While FINA stated that “athletes competing at the international events never used, neither require […] caps of such size and configuration,” the Soul Cap company had actually partnered with the first black female swimmer, Alice Dearing, to represent Great Britain at the upcoming Tokyo Olympics. It makes sense then, that the Federation would speak in the past tense, because they clearly are not up-to-date with their own forward-thinking community.


The founders of Soul Cap released a statement on Instagram, saying: “For younger swimmers, feeling included and seeing yourself in a sport at a young age is crucial. FINA’s recent dismissal could discourage many younger athletes from pursuing the sport.” They also included the hashtag #SwimForAll.


Also, in this same week two female Namibian sprinters were ruled ineligible to participate in the women’s 400 metre running event at the Tokyo Olympics due to naturally high testosterone levels. The sprinters, Christine Mboma and Beatrice Masilingi, were considered Olympic medal contenders.


The sprinters’ elevated testosterone levels were detected during medical assessments in Italy, where they are training, as required by World Athletics. The 18-year-olds’ ineligibility was ruled on account of World Athletics’ policy on Athletes with Differences of Sex Development (DSD). These hormone levels are entirely natural, in this case, and neither the athletes nor their families were aware of this condition.
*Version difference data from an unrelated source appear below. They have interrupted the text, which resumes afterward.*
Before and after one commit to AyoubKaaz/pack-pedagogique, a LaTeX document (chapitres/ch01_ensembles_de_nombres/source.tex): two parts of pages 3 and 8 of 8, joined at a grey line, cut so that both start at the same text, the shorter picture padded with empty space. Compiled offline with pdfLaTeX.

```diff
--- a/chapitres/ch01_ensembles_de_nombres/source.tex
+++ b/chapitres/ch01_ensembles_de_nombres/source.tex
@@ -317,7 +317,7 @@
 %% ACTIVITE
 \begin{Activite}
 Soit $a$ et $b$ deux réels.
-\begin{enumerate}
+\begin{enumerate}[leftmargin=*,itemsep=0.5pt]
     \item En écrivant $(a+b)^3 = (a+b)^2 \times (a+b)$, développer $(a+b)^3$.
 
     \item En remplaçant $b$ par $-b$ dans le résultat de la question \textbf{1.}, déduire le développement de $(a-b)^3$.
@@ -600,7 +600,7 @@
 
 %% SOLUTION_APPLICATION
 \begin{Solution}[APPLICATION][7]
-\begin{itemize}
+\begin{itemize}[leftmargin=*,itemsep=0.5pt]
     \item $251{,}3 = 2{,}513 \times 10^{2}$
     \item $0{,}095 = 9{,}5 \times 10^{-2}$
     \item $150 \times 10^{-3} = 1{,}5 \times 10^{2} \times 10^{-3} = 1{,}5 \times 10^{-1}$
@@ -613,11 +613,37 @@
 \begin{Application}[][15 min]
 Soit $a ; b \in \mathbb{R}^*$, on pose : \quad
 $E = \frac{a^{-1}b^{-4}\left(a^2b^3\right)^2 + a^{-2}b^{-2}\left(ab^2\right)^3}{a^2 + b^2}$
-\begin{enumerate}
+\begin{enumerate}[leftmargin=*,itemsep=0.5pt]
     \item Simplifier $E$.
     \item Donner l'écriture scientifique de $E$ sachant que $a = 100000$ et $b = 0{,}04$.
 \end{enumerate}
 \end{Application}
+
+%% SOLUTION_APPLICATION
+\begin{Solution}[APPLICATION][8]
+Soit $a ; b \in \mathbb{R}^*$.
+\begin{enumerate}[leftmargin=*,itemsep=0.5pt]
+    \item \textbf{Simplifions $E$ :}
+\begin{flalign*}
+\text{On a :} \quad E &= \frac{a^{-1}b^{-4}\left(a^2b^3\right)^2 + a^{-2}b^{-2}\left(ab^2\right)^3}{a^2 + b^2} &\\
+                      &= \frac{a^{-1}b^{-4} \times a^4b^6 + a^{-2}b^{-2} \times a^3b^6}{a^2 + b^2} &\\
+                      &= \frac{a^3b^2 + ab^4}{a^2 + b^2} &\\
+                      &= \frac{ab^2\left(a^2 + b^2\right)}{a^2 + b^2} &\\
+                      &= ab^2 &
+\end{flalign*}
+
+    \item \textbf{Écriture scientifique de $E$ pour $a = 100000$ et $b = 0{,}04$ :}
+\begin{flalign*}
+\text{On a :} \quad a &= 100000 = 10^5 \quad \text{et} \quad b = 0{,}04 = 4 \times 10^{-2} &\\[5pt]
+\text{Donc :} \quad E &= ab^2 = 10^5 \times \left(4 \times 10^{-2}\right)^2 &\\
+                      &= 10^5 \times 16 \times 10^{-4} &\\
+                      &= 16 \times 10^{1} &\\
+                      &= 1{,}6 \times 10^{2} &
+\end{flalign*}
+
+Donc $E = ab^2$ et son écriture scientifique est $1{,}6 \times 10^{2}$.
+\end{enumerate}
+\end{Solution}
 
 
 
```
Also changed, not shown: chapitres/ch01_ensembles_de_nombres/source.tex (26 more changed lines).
Athletes in these situations are forced by World Athletics to lower their testosterone levels with medications, to ensure “fair competition.”


It seems to make sense when you consider the controversial but strict rules governing the differences between gender and sex in both national and international sporting arenas because of concerns of inherent advantages.


However, if any drug violates “the spirit of sport,” doesn’t asking athletes to dampen their natural talents through drug use also violate “the spirit of sport?”


These are natural testosterone levels.


Are the Olympics not about finding the most natural-born athletic talents, especially considering the excuses for the strict rules and exclusions as exemplified with Richardson and Soul Caps?


Make it make sense, as the kids say.


Seeing each of these bans occur in the same week and solely upon black bodies, and specifically black women, has made many feel that the regulatory bodies are exercising their power to confirm systemic racism within sporting industries. It feels restrictive and conservative. In a practical sense, these bans are mostly impractical. In a symbolic sense, it is clear that these are judicial exercises of power aimed at promoting exclusion and restriction, and pleasing conservative parties.